===== DATA IN THIS EXERCISE =====

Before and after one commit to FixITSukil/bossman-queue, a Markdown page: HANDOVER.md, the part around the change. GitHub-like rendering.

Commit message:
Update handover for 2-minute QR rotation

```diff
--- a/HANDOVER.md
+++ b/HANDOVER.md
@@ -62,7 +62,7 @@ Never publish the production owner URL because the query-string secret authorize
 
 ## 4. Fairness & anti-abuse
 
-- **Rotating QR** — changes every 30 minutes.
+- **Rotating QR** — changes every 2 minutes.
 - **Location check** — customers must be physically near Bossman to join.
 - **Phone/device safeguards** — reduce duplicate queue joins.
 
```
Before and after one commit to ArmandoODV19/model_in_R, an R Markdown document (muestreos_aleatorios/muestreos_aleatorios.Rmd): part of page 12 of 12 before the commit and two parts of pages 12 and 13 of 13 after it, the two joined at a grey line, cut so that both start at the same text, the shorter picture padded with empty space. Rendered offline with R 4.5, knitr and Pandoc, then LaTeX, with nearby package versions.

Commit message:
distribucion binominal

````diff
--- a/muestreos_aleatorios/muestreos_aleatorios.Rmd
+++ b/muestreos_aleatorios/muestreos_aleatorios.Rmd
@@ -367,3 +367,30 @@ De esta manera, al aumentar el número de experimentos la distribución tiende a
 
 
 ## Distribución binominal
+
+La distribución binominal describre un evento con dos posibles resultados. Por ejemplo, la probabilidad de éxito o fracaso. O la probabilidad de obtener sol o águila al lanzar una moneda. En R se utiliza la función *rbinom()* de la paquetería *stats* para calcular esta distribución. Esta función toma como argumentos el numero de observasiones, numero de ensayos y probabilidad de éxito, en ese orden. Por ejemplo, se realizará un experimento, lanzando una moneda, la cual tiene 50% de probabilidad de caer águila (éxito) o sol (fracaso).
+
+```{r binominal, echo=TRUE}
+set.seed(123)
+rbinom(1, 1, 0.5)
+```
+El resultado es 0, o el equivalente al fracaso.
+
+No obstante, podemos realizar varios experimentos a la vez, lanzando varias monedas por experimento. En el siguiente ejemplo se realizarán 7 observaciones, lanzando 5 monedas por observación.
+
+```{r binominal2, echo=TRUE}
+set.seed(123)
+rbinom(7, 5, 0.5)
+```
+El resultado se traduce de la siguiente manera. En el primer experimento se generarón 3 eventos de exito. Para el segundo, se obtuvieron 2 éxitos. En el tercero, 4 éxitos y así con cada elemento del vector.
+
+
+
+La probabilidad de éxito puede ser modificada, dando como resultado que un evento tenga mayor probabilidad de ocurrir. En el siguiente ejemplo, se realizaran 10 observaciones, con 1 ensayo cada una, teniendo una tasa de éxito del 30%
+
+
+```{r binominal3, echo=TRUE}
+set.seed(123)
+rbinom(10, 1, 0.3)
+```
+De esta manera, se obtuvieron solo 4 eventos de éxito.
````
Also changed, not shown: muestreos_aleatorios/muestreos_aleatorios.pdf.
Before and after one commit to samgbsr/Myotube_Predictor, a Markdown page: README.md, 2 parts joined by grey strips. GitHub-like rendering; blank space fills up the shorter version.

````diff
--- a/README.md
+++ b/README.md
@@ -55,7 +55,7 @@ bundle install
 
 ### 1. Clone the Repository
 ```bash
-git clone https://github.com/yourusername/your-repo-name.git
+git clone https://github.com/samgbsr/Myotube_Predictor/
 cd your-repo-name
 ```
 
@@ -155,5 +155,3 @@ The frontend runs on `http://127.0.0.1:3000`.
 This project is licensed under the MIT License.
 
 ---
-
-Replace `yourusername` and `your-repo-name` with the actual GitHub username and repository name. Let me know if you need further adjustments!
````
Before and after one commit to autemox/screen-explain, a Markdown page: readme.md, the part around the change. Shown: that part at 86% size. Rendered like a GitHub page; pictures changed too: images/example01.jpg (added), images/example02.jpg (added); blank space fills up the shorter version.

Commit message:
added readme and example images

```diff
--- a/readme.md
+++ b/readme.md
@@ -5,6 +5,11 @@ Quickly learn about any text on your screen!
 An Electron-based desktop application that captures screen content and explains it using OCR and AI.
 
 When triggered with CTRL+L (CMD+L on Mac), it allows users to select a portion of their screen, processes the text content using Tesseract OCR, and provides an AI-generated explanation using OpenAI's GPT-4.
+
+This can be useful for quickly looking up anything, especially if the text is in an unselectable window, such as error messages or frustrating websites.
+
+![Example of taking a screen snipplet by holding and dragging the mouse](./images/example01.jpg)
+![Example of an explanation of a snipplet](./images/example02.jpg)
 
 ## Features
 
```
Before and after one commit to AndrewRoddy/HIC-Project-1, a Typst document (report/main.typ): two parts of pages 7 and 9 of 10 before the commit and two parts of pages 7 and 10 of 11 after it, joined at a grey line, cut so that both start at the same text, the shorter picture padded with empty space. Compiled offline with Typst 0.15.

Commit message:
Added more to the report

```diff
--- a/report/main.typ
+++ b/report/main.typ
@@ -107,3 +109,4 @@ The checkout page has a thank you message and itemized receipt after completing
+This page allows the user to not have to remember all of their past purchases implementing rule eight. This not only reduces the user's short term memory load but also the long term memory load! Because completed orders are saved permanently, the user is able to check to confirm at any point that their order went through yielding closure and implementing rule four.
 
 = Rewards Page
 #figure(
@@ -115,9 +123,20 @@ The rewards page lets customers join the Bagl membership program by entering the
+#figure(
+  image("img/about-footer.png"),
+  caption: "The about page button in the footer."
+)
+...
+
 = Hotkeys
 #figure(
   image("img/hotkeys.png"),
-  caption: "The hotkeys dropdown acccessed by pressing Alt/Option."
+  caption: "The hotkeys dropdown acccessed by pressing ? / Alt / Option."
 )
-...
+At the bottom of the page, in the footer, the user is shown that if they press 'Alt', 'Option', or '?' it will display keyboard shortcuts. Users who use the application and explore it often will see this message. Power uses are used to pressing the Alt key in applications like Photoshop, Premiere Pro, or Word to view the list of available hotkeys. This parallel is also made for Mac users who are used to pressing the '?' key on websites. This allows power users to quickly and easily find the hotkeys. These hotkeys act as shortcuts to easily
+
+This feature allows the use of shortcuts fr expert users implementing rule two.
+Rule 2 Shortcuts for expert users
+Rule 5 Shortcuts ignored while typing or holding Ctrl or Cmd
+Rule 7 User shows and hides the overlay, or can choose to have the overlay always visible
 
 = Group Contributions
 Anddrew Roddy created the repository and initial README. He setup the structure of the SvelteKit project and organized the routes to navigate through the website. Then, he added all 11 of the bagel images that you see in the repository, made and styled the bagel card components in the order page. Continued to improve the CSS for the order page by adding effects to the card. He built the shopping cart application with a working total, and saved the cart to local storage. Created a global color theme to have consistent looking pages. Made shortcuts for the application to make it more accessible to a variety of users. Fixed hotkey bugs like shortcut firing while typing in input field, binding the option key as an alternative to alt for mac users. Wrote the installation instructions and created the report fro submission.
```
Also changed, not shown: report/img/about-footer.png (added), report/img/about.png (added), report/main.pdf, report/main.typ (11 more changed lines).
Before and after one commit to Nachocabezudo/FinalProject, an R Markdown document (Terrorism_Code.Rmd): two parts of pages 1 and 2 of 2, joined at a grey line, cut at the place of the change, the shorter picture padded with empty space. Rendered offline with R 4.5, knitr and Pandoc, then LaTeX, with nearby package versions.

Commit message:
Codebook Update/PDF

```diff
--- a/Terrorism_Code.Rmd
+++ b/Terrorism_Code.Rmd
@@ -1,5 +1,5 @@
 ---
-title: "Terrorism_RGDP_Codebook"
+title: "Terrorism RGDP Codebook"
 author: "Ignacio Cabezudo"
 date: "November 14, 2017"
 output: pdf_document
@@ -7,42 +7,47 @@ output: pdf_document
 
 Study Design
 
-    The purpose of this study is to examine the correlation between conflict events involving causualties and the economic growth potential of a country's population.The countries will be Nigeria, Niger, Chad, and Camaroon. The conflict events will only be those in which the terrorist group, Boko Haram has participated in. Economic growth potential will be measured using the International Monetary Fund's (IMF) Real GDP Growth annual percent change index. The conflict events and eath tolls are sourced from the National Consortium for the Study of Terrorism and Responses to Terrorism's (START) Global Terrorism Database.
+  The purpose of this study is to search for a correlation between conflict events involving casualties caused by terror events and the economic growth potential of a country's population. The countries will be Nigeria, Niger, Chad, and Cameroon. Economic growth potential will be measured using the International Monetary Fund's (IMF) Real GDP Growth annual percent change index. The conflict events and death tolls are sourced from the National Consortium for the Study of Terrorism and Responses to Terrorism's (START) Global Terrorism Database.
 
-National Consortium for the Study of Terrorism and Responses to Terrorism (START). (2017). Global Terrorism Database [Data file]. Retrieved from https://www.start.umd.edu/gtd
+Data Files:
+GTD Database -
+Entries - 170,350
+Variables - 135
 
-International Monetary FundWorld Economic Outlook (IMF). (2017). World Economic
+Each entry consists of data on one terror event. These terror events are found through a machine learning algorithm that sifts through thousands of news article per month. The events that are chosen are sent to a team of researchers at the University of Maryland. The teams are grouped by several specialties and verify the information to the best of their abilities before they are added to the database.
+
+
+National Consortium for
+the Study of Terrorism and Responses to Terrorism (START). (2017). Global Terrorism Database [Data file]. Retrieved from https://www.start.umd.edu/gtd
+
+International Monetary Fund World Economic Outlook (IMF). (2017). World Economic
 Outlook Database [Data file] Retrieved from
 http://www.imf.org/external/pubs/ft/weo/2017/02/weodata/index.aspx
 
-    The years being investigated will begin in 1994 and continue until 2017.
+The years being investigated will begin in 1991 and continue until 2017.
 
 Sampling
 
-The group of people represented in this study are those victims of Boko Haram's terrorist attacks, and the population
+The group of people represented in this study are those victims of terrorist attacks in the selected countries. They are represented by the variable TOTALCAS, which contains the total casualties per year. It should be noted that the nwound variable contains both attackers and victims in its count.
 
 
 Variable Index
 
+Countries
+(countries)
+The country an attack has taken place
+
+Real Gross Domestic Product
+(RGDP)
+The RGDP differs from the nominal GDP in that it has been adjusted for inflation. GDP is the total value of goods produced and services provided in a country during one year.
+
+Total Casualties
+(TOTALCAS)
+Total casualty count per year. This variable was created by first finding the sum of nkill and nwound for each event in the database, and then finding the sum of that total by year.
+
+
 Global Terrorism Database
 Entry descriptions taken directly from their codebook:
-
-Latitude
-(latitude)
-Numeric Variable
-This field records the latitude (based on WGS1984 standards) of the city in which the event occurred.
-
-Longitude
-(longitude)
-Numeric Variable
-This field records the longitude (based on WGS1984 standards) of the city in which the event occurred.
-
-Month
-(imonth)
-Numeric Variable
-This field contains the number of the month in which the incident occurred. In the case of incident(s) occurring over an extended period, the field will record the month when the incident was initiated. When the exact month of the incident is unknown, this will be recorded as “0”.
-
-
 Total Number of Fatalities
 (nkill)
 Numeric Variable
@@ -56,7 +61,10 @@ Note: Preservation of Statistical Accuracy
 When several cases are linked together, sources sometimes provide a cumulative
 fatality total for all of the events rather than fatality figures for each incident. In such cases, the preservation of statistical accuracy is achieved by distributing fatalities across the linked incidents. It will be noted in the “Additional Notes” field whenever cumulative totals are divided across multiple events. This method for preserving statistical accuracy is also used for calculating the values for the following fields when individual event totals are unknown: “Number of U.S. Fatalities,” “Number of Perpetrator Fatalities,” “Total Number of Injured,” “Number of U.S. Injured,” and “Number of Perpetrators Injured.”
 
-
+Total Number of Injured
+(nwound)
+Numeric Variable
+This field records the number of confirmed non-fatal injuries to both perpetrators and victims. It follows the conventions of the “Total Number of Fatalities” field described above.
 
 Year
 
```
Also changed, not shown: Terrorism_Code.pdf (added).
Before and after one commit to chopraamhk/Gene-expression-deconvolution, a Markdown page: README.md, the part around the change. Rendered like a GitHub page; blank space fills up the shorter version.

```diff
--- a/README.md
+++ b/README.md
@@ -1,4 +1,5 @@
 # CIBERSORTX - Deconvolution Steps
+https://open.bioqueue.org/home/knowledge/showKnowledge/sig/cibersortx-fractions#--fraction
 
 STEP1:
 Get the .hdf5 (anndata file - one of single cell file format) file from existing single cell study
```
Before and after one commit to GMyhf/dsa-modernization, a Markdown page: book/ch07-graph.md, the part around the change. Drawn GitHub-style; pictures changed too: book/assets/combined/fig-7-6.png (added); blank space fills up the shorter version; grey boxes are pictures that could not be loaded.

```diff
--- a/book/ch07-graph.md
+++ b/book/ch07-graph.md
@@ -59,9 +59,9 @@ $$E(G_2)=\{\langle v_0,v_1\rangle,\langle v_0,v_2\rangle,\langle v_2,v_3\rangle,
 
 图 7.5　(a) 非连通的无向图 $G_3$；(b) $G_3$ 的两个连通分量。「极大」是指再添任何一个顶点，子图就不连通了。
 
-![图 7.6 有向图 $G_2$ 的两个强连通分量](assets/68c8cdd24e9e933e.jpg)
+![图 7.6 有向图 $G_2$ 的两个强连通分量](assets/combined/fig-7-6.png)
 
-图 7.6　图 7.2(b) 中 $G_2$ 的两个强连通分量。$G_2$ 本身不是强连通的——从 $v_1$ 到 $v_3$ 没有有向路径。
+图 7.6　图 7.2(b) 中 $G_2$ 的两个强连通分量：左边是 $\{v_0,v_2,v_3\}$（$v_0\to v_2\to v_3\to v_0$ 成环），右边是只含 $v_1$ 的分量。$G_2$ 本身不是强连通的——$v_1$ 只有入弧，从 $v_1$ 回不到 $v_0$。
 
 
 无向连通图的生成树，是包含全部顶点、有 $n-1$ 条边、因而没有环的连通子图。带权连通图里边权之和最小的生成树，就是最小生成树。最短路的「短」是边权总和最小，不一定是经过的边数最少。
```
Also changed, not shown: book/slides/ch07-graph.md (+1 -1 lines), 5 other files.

=====

§ BRIEF
Only a number is expected here: the count of lines in the listing that hold the string "around".

§ TASK SOLUTION
4